Many in this nation of 10 million were horrified by the violence but not surprised at its eruption, saying the surge of refugees into Europe has increased anti-immigrant attitudes. Swedish officials estimate some 190,000 asylum-seekers will arrive this year, second only to Germany in Western Europe.
A British teacher at the Montessori school opposite Kronan, Jo-Anne Frampton, said the attack had been "just a matter of time."
Frampton, who has lived in the city for 18 years, said her initial reaction was shock, and then her school was inundated by calls from worried parents.
"We were all worried and afraid," she told The Associated Press on Saturday. "But the attack isn't really surprising.
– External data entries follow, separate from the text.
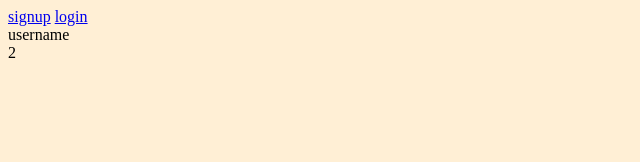
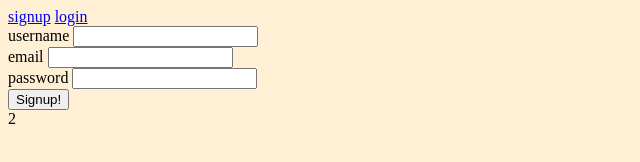
Before and after one commit to snfazal/media-app-ui, a website: page public/index.html at #!/signup in a window 1280 px wide. Shown: the whole page, without its empty margins (0-640 px from the left). Drawn offline with nearby package versions, Linux system fonts and the light colour scheme; some packages are replaced by stand-ins of ours.

Commit message:
finished signup and login partials

```diff
--- a/public/partials/signup.html
+++ b/public/partials/signup.html
@@ -1,11 +1,21 @@
 <div ng-controller="AuthController as auth">
 <form ng-submit"auth.signup(user)" class="signup">
+
   <!-- username -->
   <div>
     <label for="username">username</label>
-
-
+    <input type="text" ng-model="user.username">
   </div>
-
-</form>
+  <!-- email -->
+    <div>
+      <label for="email">email</label>
+      <input type="email" ng-model="user.email">
+    </div>
+  <!-- password -->
+  <div>
+    <label for="password">password</label>
+    <input type="password" ng-model="user.password">
+  </div>
+  <button type="submit">Signup!</button>
+  </form>
 </div>
```
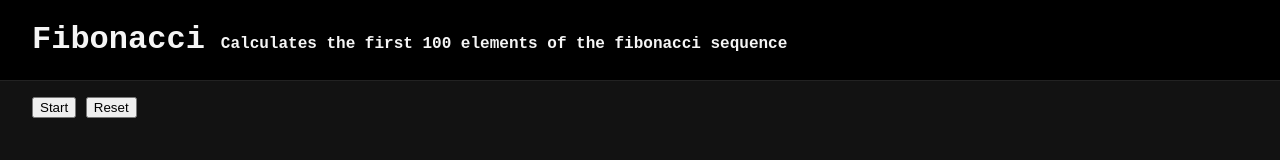
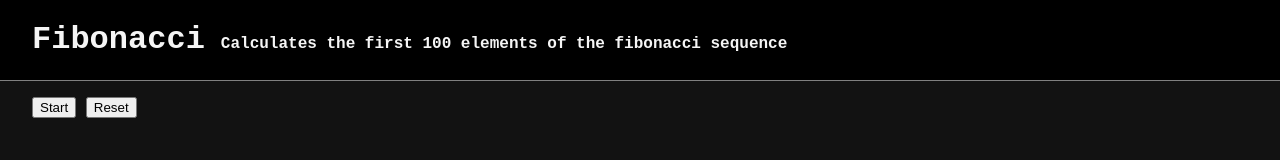
Before and after one commit to stefandecimelli/ts-example3-algorithms, a website built with webpack: page public/index.html in a window 1280 px wide. Built offline with nearby package versions, Linux system fonts and the light colour scheme.

Commit message:
line seperate header

```diff
--- a/public/style.css
+++ b/public/style.css
@@ -44,7 +44,7 @@ header {
     align-items: center;
     gap: 1rem;
     background-color: black;
-    border-bottom: 1px solid #222;
+    border-bottom: 1px solid gray;
     padding: 0 2rem;
     margin: 0;
 }
```
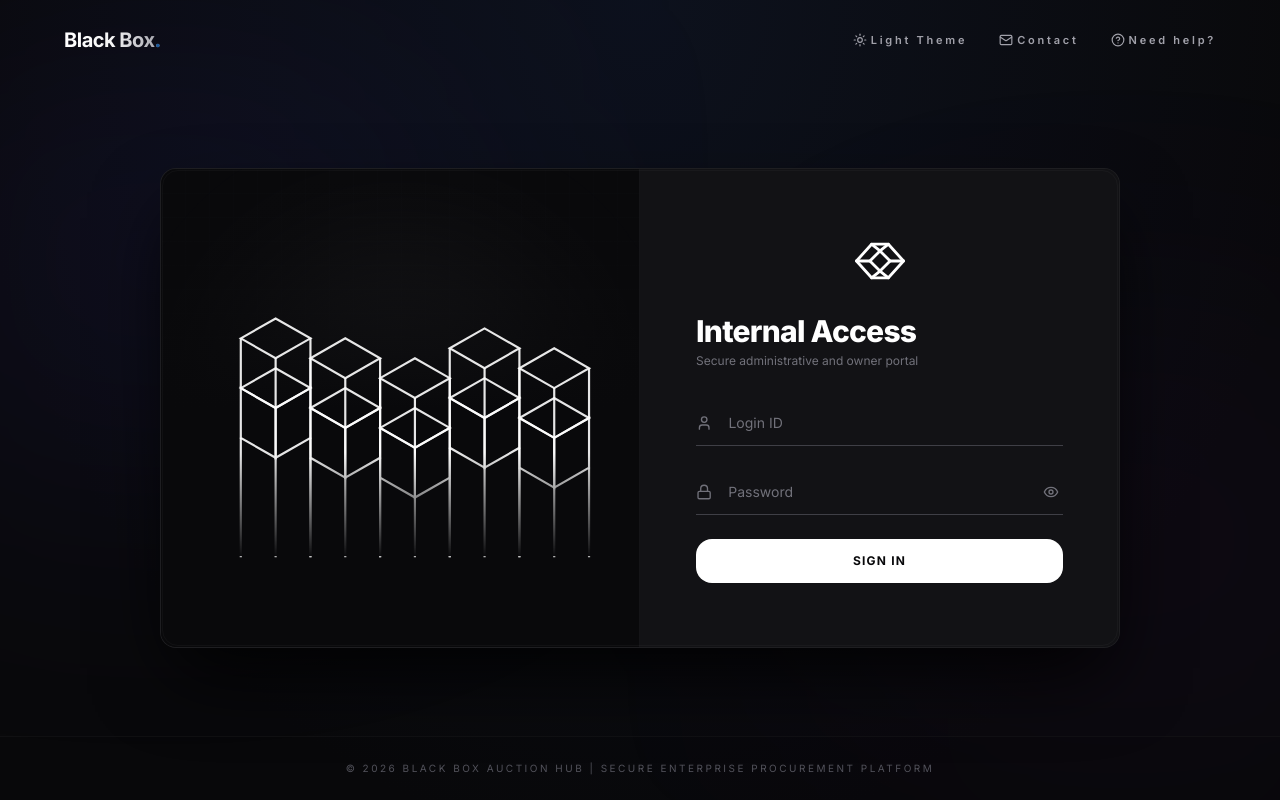
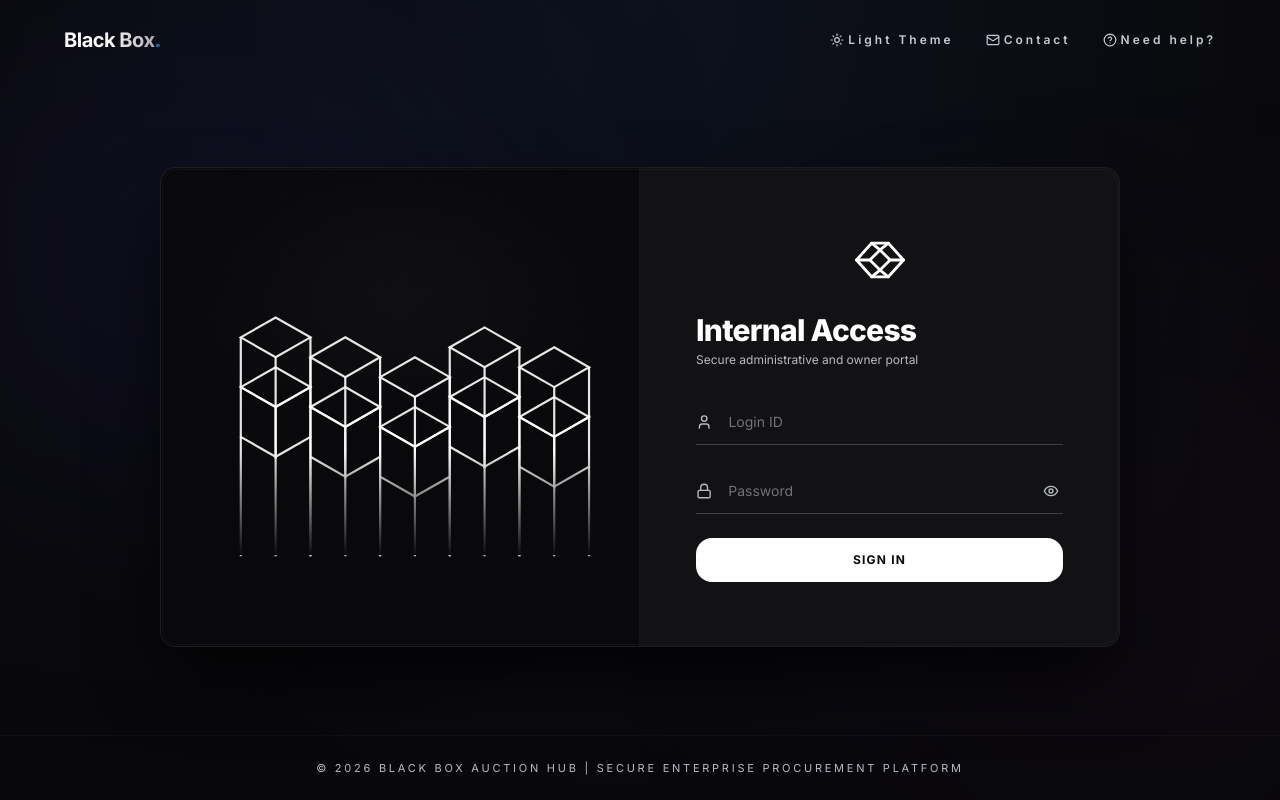
Before and after one commit to Gillcharu/bb, a React (Vite) app in the folder frontend/: page /admin/login in a window 1280 px wide. Built offline with nearby package versions, Linux system fonts and the light colour scheme; no server answers.

Commit message:
Improve dark-mode legibility: grey text contrast and font floor

```diff
--- a/frontend/src/index.css
+++ b/frontend/src/index.css
@@ -239,3 +239,31 @@ body {
 .shadow-indigo-600\/15 {
   box-shadow: 0 4px 6px -1px rgba(0, 0, 0, 0.1), 0 2px 4px -1px rgba(0, 0, 0, 0.06) !important;
 }
+
+/* Dark-mode legibility: lift muted grey secondary text to readable contrast */
+.dark .text-neutral-400,
+.dark .text-neutral-500,
+.dark .text-neutral-600,
+.dark .text-zinc-400,
+.dark .text-zinc-500,
+.dark .text-zinc-600,
+.dark .text-slate-400,
+.dark .text-slate-500,
+.dark .text-slate-600,
+.dark .text-\[\#6B7280\] {
+  color: #b6bac2 !important;
+}
+.dark .text-neutral-400,
+.dark .text-zinc-400,
+.dark .text-slate-400 {
+  color: #c6cad2 !important;
+}
+
+/* Raise the tiniest fonts to a readable floor (both themes) */
+.text-\[9px\],
+.text-\[10px\] {
+  font-size: 11px !important;
+}
+.text-\[11px\] {
+  font-size: 12px !important;
+}
```
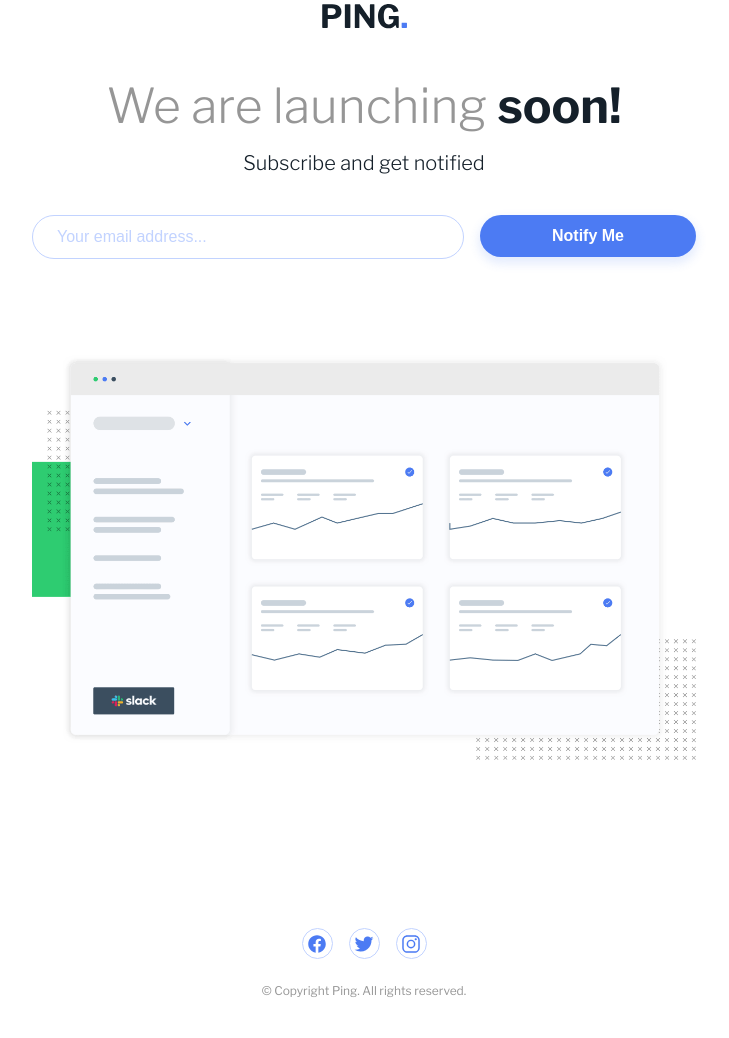
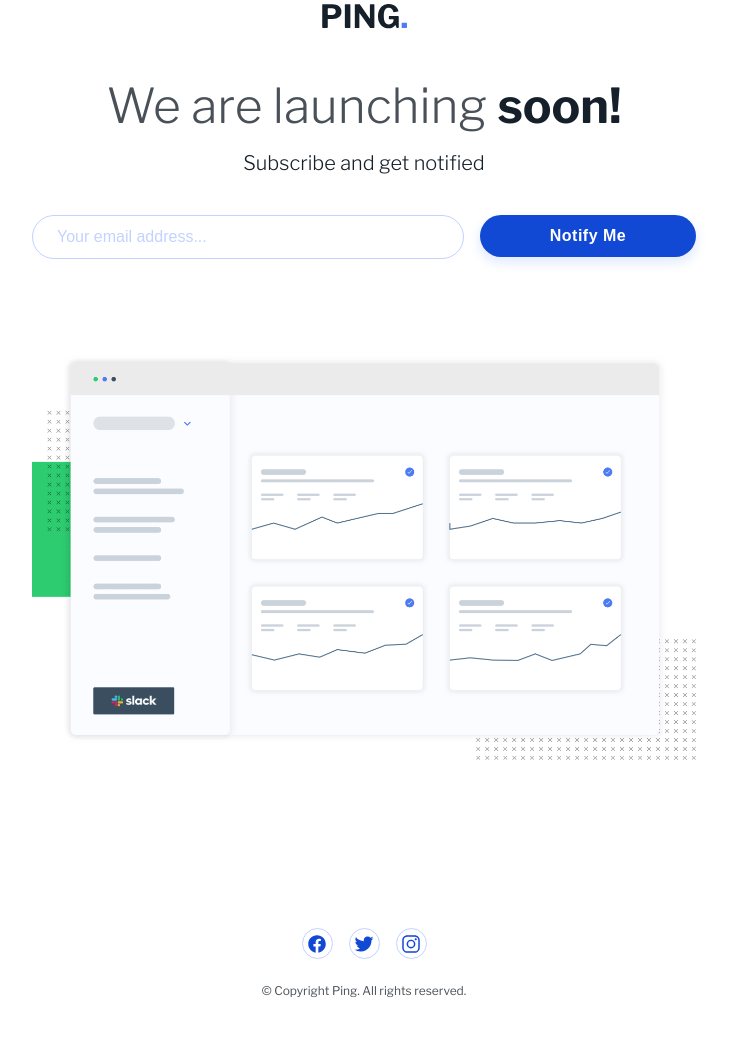
Before and after one commit to dev-rome/FM-Ping-Coming-Soon, a plain HTML site: page index.html in a window 1280 px wide. Shown: the part 69-1107 px from the top of the page, without its empty margins (276-1005 px from the left). Drawn offline with nearby package versions, Linux system fonts and the light colour scheme.

Commit message:
chore: update HTML structure and refine CSS styles

```diff
--- a/css/styles.css
+++ b/css/styles.css
@@ -1,4 +1,49 @@
-@import "./variables.css";
+:root {
+  /* Core neutrals */
+  --white: #ffffff;
+  --black: #000000;
+
+  /* Blue */
+  --blue-950: #15202a;
+  --blue-500: #1148d4;
+  --blue-200: #c2d3ff;
+
+  /* Gray */
+  --gray-400: #495057;
+  --gray-100: #ebebeb;
+  --gray-50: #fbfcff;
+
+  /* Red */
+  --red-400: #ff5466;
+  /* Green */
+  --green-500: #2ecc71;
+
+  /* Typography */
+  --font-family-sans: "Libre Franklin", sans-serif;
+  /* Font Weight */
+  --font-weight-light: 300;
+  --font-weight-semi-bold: 600;
+  --font-weight-bold: 700;
+  /* Font Sizes */
+  --font-size-48: 3rem; /* 48px */
+  --font-size-20: 1.25rem; /* 20px */
+  --font-size-16: 1rem; /* 16px */
+  --font-size-12: 0.75rem; /* 12px */
+  --font-size-10: 0.625rem; /* 10px */
+
+  /* Spacing */
+  --space-800: 6rem; /* 96px */
+  --space-700: 4.5rem; /* 72px */
+  --space-600: 3rem; /* 48px */
+  --space-500: 2.5rem; /* 40px */
+  --space-400: 2rem; /* 32px */
+  --space-300: 1.5rem; /* 24px */
+  --space-200: 1rem; /* 16px */
+  --space-150: 0.75rem; /* 12px */
+  --space-100: 0.5rem; /* 8px */
+  --space-0: 0rem; /* 0px */
+}
+
 *,
 *::before,
 *::after {
@@ -127,6 +172,7 @@ body {
   padding-block: var(--space-150);
   box-shadow: 0 5px 10px 2px #4c7bf323;
   width: 100%;
+  letter-spacing: 0.5px;
 }
 
 .main {
--- a/css/variables.css
+++ /dev/null
@@ -1,47 +0,0 @@
-@import url("https://fonts.googleapis.com/css2?family=Libre+Franklin:ital,wght@0,100..900;1,100..900&display=swap");
-
-:root {
-  /* Core neutrals */
-  --white: #ffffff;
-  --black: #000000;
-
-  /* Blue */
-  --blue-950: #15202a;
-  --blue-500: #4c7bf3;
-  --blue-200: #c2d3ff;
-
-  /* Gray */
-  --gray-400: #969696;
-  --gray-100: #ebebeb;
-  --gray-50: #fbfcff;
-
-  /* Red */
-  --red-400: #ff5466;
-  /* Green */
-  --green-500: #2ecc71;
-
-  /* Typography */
-  --font-family-sans: "Libre Franklin", sans-serif;
-  /* Font Weight */
-  --font-weight-light: 300;
-  --font-weight-semi-bold: 600;
-  --font-weight-bold: 700;
-  /* Font Sizes */
-  --font-size-48: 3rem; /* 48px */
-  --font-size-20: 1.25rem; /* 20px */
-  --font-size-16: 1rem; /* 16px */
-  --font-size-12: 0.75rem; /* 12px */
-  --font-size-10: 0.625rem; /* 10px */
-
-  /* Spacing */
-  --space-800: 6rem; /* 96px */
-  --space-700: 4.5rem; /* 72px */
-  --space-600: 3rem; /* 48px */
-  --space-500: 2.5rem; /* 40px */
-  --space-400: 2rem; /* 32px */
-  --space-300: 1.5rem; /* 24px */
-  --space-200: 1rem; /* 16px */
-  --space-150: 0.75rem; /* 12px */
-  --space-100: 0.5rem; /* 8px */
-  --space-0: 0rem; /* 0px */
-}
--- a/index.html
+++ b/index.html
@@ -3,21 +3,33 @@
   <head>
     <meta charset="UTF-8" />
     <meta name="viewport" content="width=device-width, initial-scale=1.0" />
+    <meta
+      name="description"
+      content="Ping is a new service that helps you stay connected with your team."
+    />
     <link
       rel="icon"
       type="image/png"
       sizes="32x32"
       href="./images/favicon-32x32.png"
     />
+    <link rel="preconnect" href="https://fonts.googleapis.com" />
+    <link rel="preconnect" href="https://fonts.gstatic.com" crossorigin />
+    <link
+      href="https://fonts.googleapis.com/css2?family=Libre+Franklin:ital,wght@0,100..900;1,100..900&family=Public+Sans:ital,wght@0,100..900;1,100..900&display=swap"
+      rel="stylesheet"
+    />
     <link rel="stylesheet" href="css/styles.css" />
     <script src="js/index.js" defer></script>
     <script
       type="module"
       src="https://unpkg.com/ionicons@7.1.0/dist/ionicons/ionicons.esm.js"
+      defer
     ></script>
     <script
       nomodule
       src="https://unpkg.com/ionicons@7.1.0/dist/ionicons/ionicons.js"
+      defer
     ></script>
     <title>Frontend Mentor | Ping coming soon page</title>
   </head>
@@ -25,7 +37,12 @@
     <div class="container">
       <header class="hero">
         <div class="hero__content">
-          <img src="./images/logo.svg" alt="Ping logo" class="hero__logo" />
+          <img
+            src="./images/logo.svg"
+            alt="Ping logo"
+            class="hero__logo"
+            fetchpriority="high"
+          />
 
           <div class="hero__text">
             <h1 class="hero__title">
@@ -35,7 +52,7 @@
           </div>
         </div>
 
-        <form class="hero__form">
+        <form class="hero__form" novalidate>
           <label for="email" class="sr-only">Email address</label>
           <div class="hero__input-group">
             <input
@@ -44,6 +61,7 @@
               name="email"
               class="hero__input"
               placeholder="Your email address..."
+              required
             />
             <p id="email-error" class="hero__error hide">
               Please provide a valid email address
@@ -57,9 +75,10 @@
     <div class="container">
       <main class="main">
         <img
+          class="main__image"
           src="./images/illustration-dashboard.png"
           alt="Illustration of a dashboard"
-          class="main__image"
+          fetchpriority="high"
         />
       </main>
     </div>
@@ -67,13 +86,13 @@
     <div class="container">
       <footer class="footer">
         <div class="footer__socials">
-          <a href="#" class="footer__link">
+          <a href="#" class="footer__link" aria-label="facebook">
             <ion-icon name="logo-facebook"></ion-icon>
           </a>
-          <a href="#" class="footer__link">
+          <a href="#" class="footer__link" aria-label="twitter">
             <ion-icon name="logo-twitter"></ion-icon>
           </a>
-          <a href="#" class="footer__link">
+          <a href="#" class="footer__link" aria-label="instagram">
             <ion-icon name="logo-instagram"></ion-icon>
           </a>
         </div>
```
There's a lot of racial tension here, and it's been growing since more and more migrants have been arriving."
As relatives and friends of one of the stabbing victims returned to the school to pay their respects, anti-racist campaigners gathered in the city Saturday to discuss racial issues.
"We get the feeling that these dark forces are back," said Jorge Pereira, a local activist. "But the difference now is that they have attacked children at a school."
Sweden has seen a spate of at least 20 arson attacks in the past seven months on asylum centers or buildings being renovated to house refugees. Early Saturday, another blaze — considered by investigators again to be arson — destroyed a house intended for refugees in Eskiltuna, near Stockholm.
"Once again, we have experienced a hate crime ... Our country is burning. Asylum dwellings are in flames," Svenska Dagbladet, one of Sweden's largest newspapers, said in an editorial. "The hatred against immigrants spreads like wildfire."
Sabri Al Harbiti, chairman of the Muslim Organization of Trollhattan, condemned the fires, calling them "attempted murder."
"People that act like this are not just racists, they are criminals, and they need to be brought to justice," he said.
Trollhattan has a history of far-right extremism. In 1993, the town's mosque was burned down in an arson attack — the first known such attack in Sweden — and hundreds of neo-Nazis convened here in 1996 for a Rudolf Hess march, an event commemorating Adolf Hitler's deputy.
Once Sweden's busiest industrial powerhouse, a center for heavy industries and car production, Trollhattan now has been struggling with unemployment for years. Over one-sixth of its 56,000 people are foreign-born and it has Sweden's highest jobless rate — 14.1 percent in 2014 compared to 8 percent for the nation.
Alaa Zangana, 33, who grew up in the Kronan school's neighborhood, recalled how in the 1990s he was forbidden by his parents to go out on Sundays for fear of being attacked by roving bands of racists.
"It feels like it's almost the same atmosphere (now)," he said.
Jona Kallgren and David Keyton in Trollhattan contributed to this report. Jan M.Olsen contributed in Copenhagen, Denmark.